Alonso's butler. Stephano is a comical character who spends the whole play drunk. When Caliban mistakes him for a god because he gives Caliban wine and gets him drunk, Stephano begins to fancy himself a king. Caliban's plot to murder Prospero is therefore very appealing to him, as are the showy garments Prospero and Ariel lay out to trap him.
Stephano Quotes in The Tempest
The The Tempest quotes below are all either spoken by Stephano or refer to Stephano. For each quote, you can also see the other characters and themes related to it (each theme is indicated by its own dot and icon, like this one:).
Stephano Character Timeline in The Tempest
The timeline below shows where the character Stephano appears in The Tempest. The colored dots and icons indicate which themes are associated with that appearance.
Act 2, scene 2
Stephano, the Alonso's butler, enters, drinking and singing very badly. Whether because of Stephano's singing or... (full context)
...owners of such a marvelous liquid must be gods. Kneeling in worship, Caliban declares himself Stephano's subject. Stephano enjoys the admiration of the "monster" (as Trinculo repeatedly calls Caliban) and relishes... (full context)

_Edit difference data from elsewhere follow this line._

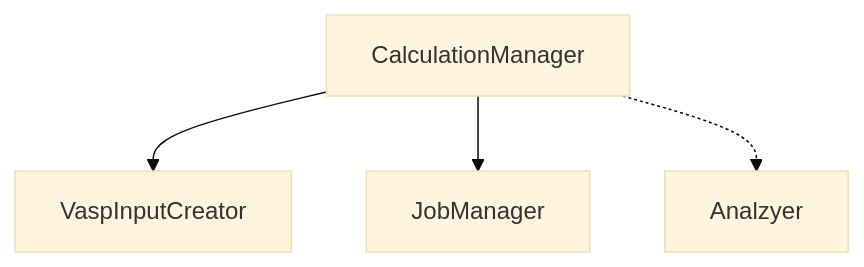
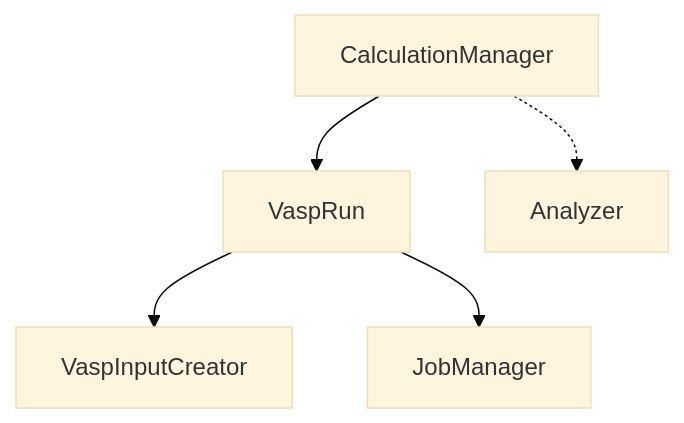
Before and after one commit to dgaines2/vasp_manager: the second of 3 diagrams in docs/user/managers.md, drawn with Mermaid (base theme). The commit also changed other lines of this file and 3 other files, not shown here.

First line of the commit message:
Update docs and changelog for multi-run architecture

````diff
--- a/docs/user/managers.md
+++ b/docs/user/managers.md
@@ -21,6 +25,7 @@
 ```mermaid
 graph TD
-A[CalculationManager] --> B[VaspInputCreator]
-A --> C[JobManager]
-A -.-> D[Analzyer]
+A[CalculationManager] --> V[VaspRun]
+V --> B[VaspInputCreator]
+V --> C[JobManager]
+A -.-> D[Analyzer]
 ```
````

Caliban volunteers to show them around the island and expresses a hope that Stephano might be able to deliver him from servitude to Prospero. Stephano, meanwhile, fantasizes about becoming... (full context)
Act 3, scene 2
Caliban, Stephano, and Trinculo continue to get drunk. Stephano who now calls himself "Lord of the Island,"... (full context)
...enters just as Caliban begins to describe Prospero's ill treatment of him and to ask Stephano to avenge this wrong. Ariel calls out "Thou liest." But because he is invisible, the... (full context)
...or cut his wezand with they knife" (3.2.80-83). But it is vital, he says, for Stephano to seize Prospero's books, which are the source of his power. He entices Stephano by... (full context)
...in celebration but cannot recall the tune they want to sing. Ariel supplies it, throwing Stephano and Trinculo into a fright. Caliban reassures them, delivering a lyrical speech about the island's... (full context)
Act 4, scene 1
Suddenly, Prospero recalls Caliban, Stephano, and Trinculo's conspiracy to kill him. He calls an abrupt end to the festivities and... (full context)
Stephano and Trinculo complain about the smell and the loss of their wine in the swamp.... (full context)
Act 5, scene 1
...find the ship miraculously restored to perfect condition. Next, Prospero asks Ariel to release Caliban, Stephano, and Trinculo from their spell and bring them forward in their stolen absurd clothes. Prospero... (full context)
The courtiers and Prospero mock Stephano and Trinculo for their drunken state and foiled ambitions. Prospero orders Caliban to take the... (full context)